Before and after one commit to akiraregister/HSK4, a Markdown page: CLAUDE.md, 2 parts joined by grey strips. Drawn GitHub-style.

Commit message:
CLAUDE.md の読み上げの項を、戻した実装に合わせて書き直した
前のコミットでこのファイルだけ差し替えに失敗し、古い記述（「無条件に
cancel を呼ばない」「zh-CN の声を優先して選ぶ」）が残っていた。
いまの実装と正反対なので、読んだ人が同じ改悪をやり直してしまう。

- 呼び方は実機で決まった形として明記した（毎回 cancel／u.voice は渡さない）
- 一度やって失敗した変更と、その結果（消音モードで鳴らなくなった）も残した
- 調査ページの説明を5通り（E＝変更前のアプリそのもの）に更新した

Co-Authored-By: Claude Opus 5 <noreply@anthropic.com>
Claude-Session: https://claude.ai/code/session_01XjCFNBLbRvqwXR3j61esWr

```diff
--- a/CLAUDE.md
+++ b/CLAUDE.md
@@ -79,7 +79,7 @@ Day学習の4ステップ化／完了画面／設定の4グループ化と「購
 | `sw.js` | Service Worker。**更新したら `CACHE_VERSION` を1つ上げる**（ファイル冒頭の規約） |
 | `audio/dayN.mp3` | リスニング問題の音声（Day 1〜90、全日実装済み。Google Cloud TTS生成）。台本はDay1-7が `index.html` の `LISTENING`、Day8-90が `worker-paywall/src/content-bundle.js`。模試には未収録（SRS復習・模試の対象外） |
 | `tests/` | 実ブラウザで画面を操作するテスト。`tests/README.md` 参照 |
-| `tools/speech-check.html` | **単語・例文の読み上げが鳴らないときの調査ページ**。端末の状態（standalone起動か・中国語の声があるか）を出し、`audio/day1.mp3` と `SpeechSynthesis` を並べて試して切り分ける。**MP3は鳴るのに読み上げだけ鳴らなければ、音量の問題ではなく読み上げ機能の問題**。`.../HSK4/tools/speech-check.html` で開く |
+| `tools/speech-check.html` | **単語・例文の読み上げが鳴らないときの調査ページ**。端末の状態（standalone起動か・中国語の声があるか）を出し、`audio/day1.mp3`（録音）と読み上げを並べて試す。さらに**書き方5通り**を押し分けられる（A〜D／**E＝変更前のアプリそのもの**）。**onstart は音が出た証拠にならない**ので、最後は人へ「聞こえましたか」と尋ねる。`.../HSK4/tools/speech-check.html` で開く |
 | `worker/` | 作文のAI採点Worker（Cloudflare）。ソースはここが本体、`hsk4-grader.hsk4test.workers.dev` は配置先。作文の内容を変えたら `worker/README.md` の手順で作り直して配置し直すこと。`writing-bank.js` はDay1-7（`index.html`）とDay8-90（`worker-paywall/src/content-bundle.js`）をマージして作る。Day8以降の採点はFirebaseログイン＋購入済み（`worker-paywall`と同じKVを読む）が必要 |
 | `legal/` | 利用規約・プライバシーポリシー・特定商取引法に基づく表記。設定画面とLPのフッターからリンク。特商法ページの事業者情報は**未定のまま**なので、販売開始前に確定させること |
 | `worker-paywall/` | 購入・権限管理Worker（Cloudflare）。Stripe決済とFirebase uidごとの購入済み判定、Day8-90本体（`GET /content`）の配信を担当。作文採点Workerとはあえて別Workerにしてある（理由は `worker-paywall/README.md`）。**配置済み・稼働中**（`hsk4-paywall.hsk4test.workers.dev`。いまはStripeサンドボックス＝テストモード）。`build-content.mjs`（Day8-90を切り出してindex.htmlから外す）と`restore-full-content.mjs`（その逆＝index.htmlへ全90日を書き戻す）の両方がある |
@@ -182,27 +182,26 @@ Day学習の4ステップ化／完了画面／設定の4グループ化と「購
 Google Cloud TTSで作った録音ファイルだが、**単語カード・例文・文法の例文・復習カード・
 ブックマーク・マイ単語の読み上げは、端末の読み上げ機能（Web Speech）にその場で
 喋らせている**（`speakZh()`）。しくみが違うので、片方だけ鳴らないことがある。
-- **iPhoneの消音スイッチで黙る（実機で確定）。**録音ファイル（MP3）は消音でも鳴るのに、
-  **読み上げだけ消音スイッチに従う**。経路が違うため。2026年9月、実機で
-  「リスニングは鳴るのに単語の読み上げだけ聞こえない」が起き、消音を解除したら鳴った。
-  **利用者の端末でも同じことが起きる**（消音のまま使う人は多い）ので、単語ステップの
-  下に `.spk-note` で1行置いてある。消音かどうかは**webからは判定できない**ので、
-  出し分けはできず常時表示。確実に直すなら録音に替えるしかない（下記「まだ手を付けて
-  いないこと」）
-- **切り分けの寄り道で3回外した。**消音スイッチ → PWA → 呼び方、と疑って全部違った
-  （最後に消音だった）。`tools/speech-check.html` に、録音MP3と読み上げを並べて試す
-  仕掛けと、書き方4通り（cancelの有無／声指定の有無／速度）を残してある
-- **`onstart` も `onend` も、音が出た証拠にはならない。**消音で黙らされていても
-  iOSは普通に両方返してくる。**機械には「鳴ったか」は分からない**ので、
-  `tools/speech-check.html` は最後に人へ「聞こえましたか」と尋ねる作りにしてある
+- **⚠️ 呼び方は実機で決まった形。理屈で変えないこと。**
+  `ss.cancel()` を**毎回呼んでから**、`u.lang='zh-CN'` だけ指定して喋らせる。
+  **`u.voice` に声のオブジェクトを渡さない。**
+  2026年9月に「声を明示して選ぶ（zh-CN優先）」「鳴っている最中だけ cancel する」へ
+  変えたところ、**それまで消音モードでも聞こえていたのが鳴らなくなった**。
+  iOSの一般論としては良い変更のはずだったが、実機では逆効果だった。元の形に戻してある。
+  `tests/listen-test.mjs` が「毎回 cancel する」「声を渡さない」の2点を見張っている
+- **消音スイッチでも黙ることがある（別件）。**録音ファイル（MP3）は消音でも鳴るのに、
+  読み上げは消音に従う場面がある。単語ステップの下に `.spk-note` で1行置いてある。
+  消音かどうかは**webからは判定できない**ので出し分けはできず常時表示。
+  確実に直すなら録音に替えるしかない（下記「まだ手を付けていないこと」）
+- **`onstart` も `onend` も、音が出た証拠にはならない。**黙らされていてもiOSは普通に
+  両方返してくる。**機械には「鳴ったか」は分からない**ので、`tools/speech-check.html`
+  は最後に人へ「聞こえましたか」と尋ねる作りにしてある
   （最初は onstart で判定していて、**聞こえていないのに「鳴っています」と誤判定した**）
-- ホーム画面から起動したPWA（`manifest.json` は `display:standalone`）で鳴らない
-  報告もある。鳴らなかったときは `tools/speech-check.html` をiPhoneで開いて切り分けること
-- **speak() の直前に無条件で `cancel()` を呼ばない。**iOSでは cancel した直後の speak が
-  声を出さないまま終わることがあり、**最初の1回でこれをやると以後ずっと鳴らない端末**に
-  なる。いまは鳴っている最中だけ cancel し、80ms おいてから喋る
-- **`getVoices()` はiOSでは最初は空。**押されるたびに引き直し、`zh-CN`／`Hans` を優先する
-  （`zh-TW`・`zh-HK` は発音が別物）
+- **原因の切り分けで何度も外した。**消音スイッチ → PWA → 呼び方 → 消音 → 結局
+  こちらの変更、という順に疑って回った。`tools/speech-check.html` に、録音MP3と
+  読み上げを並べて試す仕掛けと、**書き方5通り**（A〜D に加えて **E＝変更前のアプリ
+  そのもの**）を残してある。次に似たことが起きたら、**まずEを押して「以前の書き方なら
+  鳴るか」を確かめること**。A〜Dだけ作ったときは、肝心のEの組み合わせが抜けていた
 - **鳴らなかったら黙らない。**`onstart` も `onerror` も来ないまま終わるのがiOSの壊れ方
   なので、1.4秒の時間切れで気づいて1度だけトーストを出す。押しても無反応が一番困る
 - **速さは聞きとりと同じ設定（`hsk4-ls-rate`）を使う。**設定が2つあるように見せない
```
------------------------------------------------
[PROBLEM] The string "tools" marks the lines to copy; report each of them from the data above.

[WRITTEN RESPONSE]
-| `tools/speech-check.html` | **単語・例文の読み上げが鳴らないときの調査ページ**。端末の状態（standalone起動か・中国語の声があるか）を出し、`audio/day1.mp3` と `SpeechSynthesis` を並べて試して切り分ける。**MP3は鳴るのに読み上げだけ鳴らなければ、音量の問題ではなく読み上げ機能の問題**。`.../HSK4/tools/speech-check.html` で開く |
+| `tools/speech-check.html` | **単語・例文の読み上げが鳴らないときの調査ページ**。端末の状態（standalone起動か・中国語の声があるか）を出し、`audio/day1.mp3`（録音）と読み上げを並べて試す。さらに**書き方5通り**を押し分けられる（A〜D／**E＝変更前のアプリそのもの**）。**onstart は音が出た証拠にならない**ので、最後は人へ「聞こえましたか」と尋ねる。`.../HSK4/tools/speech-check.html` で開く |
-  （最後に消音だった）。`tools/speech-check.html` に、録音MP3と読み上げを並べて試す
-  `tools/speech-check.html` は最後に人へ「聞こえましたか」と尋ねる作りにしてある
+  両方返してくる。**機械には「鳴ったか」は分からない**ので、`tools/speech-check.html`
-  報告もある。鳴らなかったときは `tools/speech-check.html` をiPhoneで開いて切り分けること
+  こちらの変更、という順に疑って回った。`tools/speech-check.html` に、録音MP3と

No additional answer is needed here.